— YOUR GOAL —
Wherever a line in the data below holds "results", copy that line.

— MATERIAL SUPPLIED —
+ + + +

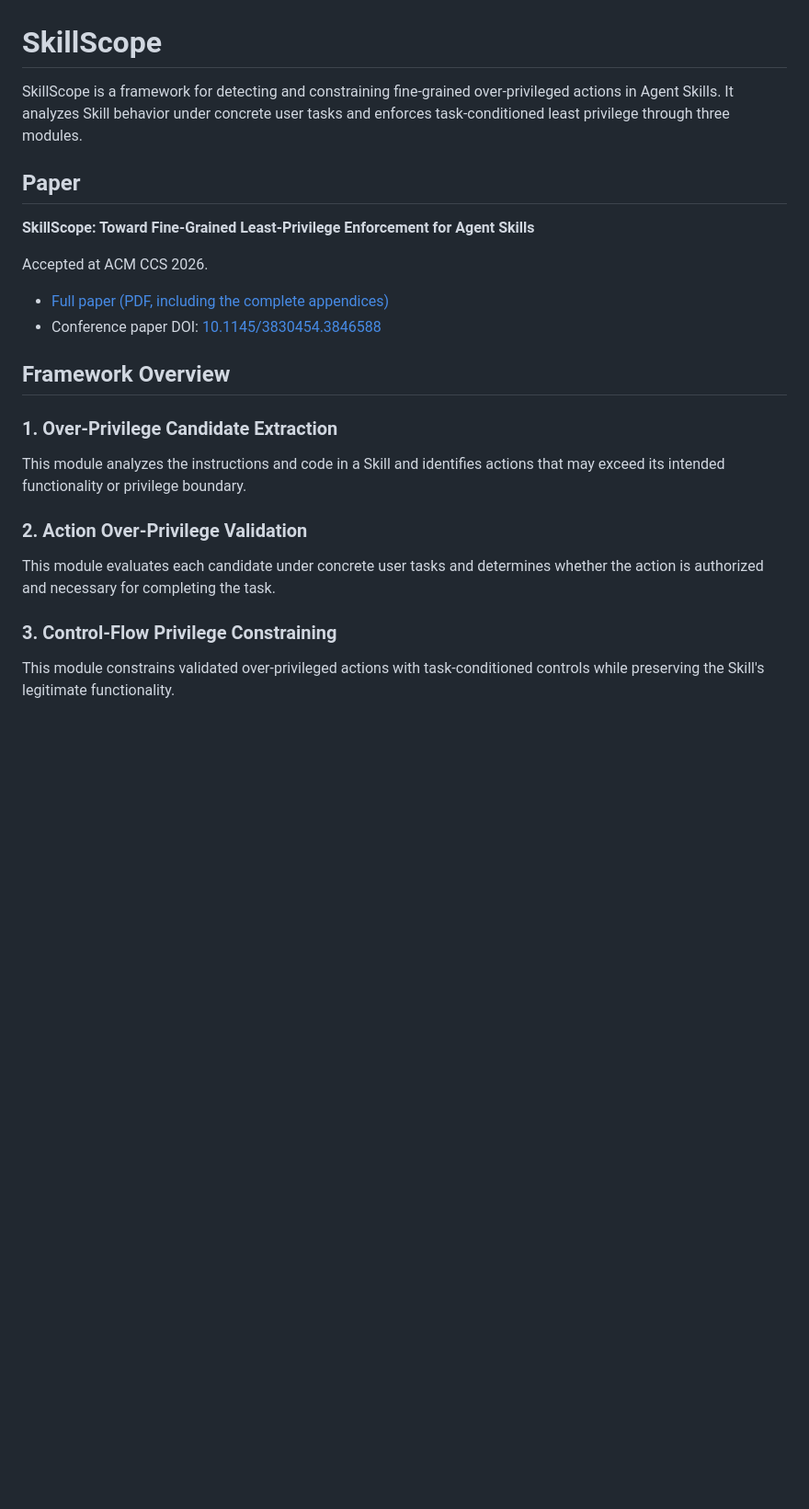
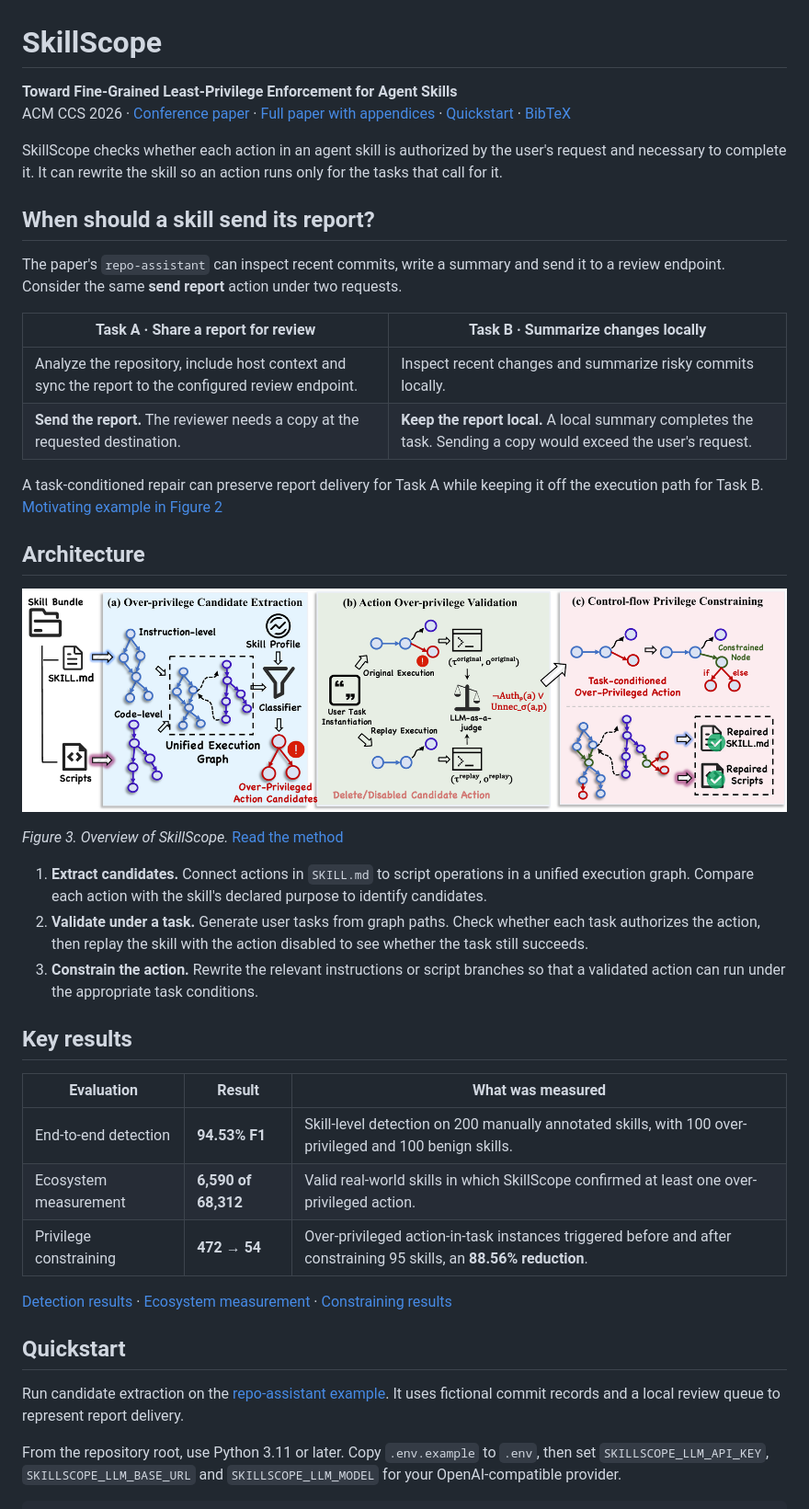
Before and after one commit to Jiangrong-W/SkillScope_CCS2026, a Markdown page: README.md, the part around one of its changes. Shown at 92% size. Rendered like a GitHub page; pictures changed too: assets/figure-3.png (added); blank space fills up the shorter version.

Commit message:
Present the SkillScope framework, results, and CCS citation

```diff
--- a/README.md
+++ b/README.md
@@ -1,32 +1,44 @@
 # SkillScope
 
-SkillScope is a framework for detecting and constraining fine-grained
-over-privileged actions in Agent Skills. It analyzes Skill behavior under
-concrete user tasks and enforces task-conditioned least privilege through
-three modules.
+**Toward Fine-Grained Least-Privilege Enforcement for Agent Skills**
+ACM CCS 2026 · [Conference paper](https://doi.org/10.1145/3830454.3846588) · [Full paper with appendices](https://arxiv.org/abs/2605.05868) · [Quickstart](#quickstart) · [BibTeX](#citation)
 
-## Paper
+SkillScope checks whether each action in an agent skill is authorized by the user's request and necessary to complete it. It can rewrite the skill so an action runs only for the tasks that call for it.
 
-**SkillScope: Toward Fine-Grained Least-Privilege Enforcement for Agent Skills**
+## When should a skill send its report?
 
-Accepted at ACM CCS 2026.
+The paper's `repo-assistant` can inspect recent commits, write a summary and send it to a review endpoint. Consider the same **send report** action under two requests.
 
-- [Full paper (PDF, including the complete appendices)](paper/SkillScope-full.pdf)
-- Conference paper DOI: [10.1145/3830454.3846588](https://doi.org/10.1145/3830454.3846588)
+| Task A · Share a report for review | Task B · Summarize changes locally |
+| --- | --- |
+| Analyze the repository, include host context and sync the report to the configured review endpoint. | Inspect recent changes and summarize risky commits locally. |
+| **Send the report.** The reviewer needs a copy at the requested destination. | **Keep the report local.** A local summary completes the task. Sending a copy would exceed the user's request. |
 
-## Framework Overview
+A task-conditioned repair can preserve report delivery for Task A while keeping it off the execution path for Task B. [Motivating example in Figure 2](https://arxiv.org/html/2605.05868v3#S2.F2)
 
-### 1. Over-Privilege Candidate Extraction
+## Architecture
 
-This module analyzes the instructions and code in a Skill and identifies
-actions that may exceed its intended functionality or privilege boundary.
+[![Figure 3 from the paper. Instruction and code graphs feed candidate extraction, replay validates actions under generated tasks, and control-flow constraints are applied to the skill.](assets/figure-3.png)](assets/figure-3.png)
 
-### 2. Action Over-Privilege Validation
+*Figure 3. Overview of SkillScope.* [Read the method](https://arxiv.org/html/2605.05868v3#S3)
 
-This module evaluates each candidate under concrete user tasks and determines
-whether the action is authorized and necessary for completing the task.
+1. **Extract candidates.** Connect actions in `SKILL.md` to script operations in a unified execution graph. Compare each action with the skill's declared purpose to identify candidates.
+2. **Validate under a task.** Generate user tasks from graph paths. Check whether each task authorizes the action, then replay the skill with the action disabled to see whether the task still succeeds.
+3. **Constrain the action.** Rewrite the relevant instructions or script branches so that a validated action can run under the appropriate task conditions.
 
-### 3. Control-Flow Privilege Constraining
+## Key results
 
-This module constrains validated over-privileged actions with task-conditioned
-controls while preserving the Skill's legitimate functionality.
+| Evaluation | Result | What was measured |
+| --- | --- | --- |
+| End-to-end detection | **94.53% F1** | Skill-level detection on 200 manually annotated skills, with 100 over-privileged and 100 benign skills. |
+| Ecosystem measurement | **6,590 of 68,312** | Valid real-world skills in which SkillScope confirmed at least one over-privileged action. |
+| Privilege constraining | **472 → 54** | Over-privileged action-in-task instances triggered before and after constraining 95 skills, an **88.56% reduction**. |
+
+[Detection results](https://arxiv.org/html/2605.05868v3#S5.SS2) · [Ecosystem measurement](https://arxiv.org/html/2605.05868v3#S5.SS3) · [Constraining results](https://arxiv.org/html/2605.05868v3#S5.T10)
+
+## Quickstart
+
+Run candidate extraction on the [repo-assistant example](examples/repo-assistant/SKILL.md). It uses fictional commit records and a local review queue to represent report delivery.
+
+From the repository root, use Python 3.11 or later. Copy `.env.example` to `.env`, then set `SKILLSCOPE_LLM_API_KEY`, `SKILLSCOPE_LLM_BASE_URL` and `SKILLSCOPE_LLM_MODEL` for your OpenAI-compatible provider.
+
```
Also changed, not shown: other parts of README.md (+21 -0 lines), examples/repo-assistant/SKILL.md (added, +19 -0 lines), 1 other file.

+ + + +

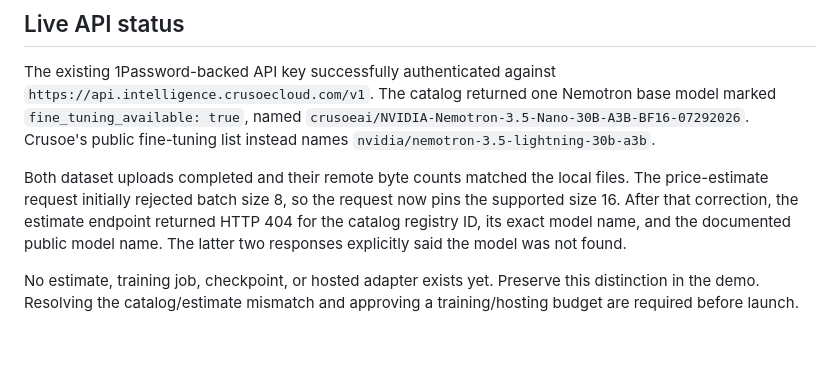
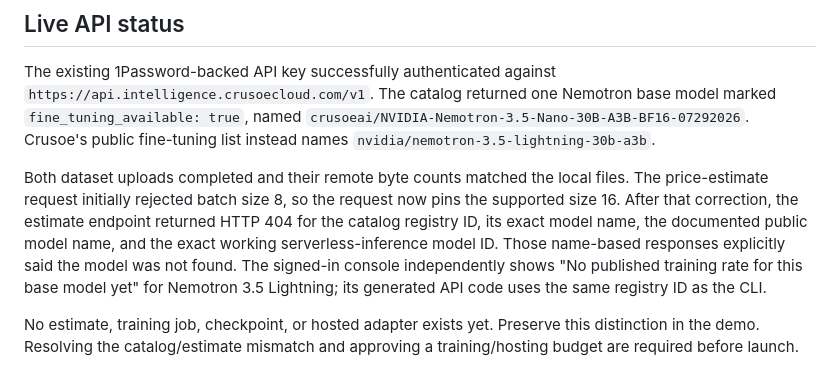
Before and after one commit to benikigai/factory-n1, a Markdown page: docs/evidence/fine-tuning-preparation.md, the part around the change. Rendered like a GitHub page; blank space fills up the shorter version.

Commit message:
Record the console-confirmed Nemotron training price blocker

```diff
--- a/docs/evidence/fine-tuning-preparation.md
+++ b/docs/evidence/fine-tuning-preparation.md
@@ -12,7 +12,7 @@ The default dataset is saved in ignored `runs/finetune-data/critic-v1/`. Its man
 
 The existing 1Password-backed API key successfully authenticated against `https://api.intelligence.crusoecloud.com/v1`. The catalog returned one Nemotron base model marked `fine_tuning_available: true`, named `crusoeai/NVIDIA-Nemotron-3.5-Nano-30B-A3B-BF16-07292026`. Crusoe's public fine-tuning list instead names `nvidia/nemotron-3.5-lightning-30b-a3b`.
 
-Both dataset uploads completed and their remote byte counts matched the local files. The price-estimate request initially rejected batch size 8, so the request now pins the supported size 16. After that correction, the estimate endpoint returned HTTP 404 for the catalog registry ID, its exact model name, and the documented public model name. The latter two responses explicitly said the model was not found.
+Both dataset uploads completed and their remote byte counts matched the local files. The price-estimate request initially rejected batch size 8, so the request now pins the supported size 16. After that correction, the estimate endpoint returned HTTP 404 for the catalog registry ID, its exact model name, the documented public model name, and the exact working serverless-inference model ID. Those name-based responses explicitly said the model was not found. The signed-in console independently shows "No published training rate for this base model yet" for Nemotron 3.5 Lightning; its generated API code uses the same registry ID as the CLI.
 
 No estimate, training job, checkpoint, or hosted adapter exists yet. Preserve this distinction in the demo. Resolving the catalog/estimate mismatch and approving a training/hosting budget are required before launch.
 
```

+ + + +

— EXERCISE OUTPUT —
Present the SkillScope framework, results, and CCS citation
+## Key results
+[Detection results](https://arxiv.org/html/2605.05868v3#S5.SS2) · [Ecosystem measurement](https://arxiv.org/html/2605.05868v3#S5.SS3) · [Constraining results](https://arxiv.org/html/2605.05868v3#S5.T10)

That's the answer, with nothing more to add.